Some of my SoundStage! colleagues give me a bit of a hard time because I don’t stream music. Maybe this will be the year that I finally break down and subscribe to a streaming service -- or maybe not. But at this year’s High End 2018 show in Munich, I saw a couple of high-end streaming devices that just might make me change my mind.
I was super impressed by Simaudio when I visited the company’s Boucherville facility, which is just outside Montreal, this past January. My admiration continues with the Moon 390 network player-preamplifier, which debuted at High End 2018.
The Moon 390 is a Roon Ready device that also works with Tidal Masters, Deezer HiFi, and other music services. It features Moon’s new Mind 2 streaming module, which allows streaming of most file types, including DSD and MQA, and can access files on an attached USB storage device. Mind 2 also allows streaming of any digital or analog input to other Mind 2 zones on the network. Moon 390 network connectivity is either through Ethernet or Wi-Fi. It’s also Bluetooth aptX-capable and offers HDMI 2.0 switching. There’s even an MM/MC phono stage, configurable through the onscreen menu system, that is said to be better than the company’s entry-level 110LP phono stage and nearly as good as the step-up 310LP phono stage. No matter how you want to play your music, the Moon 390 has you covered.
That’s not all -- the 390 utilizes the ESS Technology ES9026PRO Sabre DAC chipset which supports up to 32-bit/384kHz PCM and up to DSD256, both over USB. It also has a very high-quality headphone output.
The Moon 390 is versatile, but what impresses me most about it isn’t the sheer number of features in it; it’s the amount of engineering effort that went into implementing each of them. I also like that, at a price of $5300, the Moon 390 is claimed to provide performance better than the company’s 350P preamplifier and 380D streaming DAC, and that it adds additional features at a fraction of the price of the separate components that it can replace. My recent experiences with Simaudio, which included that trip to see the factory and speaking with the engineering staff, as well as hearing the $118,888/pr. Moon 888 monaural amplifier at the factory and at fellow-reviewer Aron Garrecht’s house, make me believe that the Moon 390 is going to be a killer product.
About Ayre Acoustics -- all of its 8 series of modular components, which first showed at High End 2017, will begin shipping in the next few months. This includes the QX-8 digital hub. The final pricing of the QX-8 is yet to be determined, but depending on the options chosen, the price should be in the range of $5000 to $6000. It, too, uses an ESS Technology Sabre DAC chipset, has myriad digital inputs, including the company’s asynchronous S/PDIF technology (patent pending), as well as a headphone output.
I’ve always enjoyed the sound of Ayre components, and the new 8 series looks to provide a lot of value for the audiophile hoping to get into high-end audio at a reasonable price. The QX-8 features Ayre technologies found in more expensive products, such as zero feedback, fully balanced discrete circuitry, a custom digital clock, the EquiLock gain circuit, and the Double Diamond output stage (including in the headphone output).
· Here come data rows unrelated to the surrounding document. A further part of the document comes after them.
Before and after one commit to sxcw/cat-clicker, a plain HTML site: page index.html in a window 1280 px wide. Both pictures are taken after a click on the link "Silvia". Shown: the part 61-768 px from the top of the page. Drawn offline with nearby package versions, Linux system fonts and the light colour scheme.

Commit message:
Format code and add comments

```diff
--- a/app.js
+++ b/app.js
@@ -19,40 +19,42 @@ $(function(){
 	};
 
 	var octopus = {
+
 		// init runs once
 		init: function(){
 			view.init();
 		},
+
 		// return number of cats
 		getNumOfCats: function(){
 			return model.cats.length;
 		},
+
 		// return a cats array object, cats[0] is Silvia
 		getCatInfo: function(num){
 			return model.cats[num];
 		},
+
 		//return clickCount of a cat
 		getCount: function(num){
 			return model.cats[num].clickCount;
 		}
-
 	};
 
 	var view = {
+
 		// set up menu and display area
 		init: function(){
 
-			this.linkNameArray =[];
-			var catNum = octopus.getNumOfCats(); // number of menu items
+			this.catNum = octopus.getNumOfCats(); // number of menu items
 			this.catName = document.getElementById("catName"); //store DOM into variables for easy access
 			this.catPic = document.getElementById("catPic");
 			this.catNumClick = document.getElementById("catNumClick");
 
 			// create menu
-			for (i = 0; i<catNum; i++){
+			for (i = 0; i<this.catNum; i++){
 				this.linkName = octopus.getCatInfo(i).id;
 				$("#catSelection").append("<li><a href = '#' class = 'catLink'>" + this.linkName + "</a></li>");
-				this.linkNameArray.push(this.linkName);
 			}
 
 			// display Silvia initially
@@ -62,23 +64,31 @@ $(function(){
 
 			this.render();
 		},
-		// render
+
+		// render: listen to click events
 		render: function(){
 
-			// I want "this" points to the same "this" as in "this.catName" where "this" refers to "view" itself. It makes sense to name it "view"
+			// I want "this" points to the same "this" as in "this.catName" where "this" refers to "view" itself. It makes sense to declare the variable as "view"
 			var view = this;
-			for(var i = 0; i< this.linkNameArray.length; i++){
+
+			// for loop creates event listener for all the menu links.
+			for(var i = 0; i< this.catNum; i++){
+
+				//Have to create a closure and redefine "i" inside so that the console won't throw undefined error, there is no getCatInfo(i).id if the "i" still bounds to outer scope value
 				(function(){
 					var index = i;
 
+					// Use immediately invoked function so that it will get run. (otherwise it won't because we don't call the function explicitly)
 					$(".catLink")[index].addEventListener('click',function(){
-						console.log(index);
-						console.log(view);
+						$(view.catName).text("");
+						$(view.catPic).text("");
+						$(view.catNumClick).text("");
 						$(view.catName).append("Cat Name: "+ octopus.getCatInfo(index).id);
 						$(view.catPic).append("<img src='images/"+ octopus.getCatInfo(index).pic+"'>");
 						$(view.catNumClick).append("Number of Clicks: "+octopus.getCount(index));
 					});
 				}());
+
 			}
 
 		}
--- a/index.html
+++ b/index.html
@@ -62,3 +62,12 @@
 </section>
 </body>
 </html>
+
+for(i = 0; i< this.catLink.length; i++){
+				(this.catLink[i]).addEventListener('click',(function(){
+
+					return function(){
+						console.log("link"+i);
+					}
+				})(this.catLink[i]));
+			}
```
The entire line of Ayre 8-series products, including the very appealing EX-8 integrated amplifier, which was also on display at High End 2018, is tempting, but a product like the QX-8 that provides the quality of sound that Ayre is known for in a moderately priced network player would also make me consider adding streaming capability to my system.
Senior Contributor, SoundStage!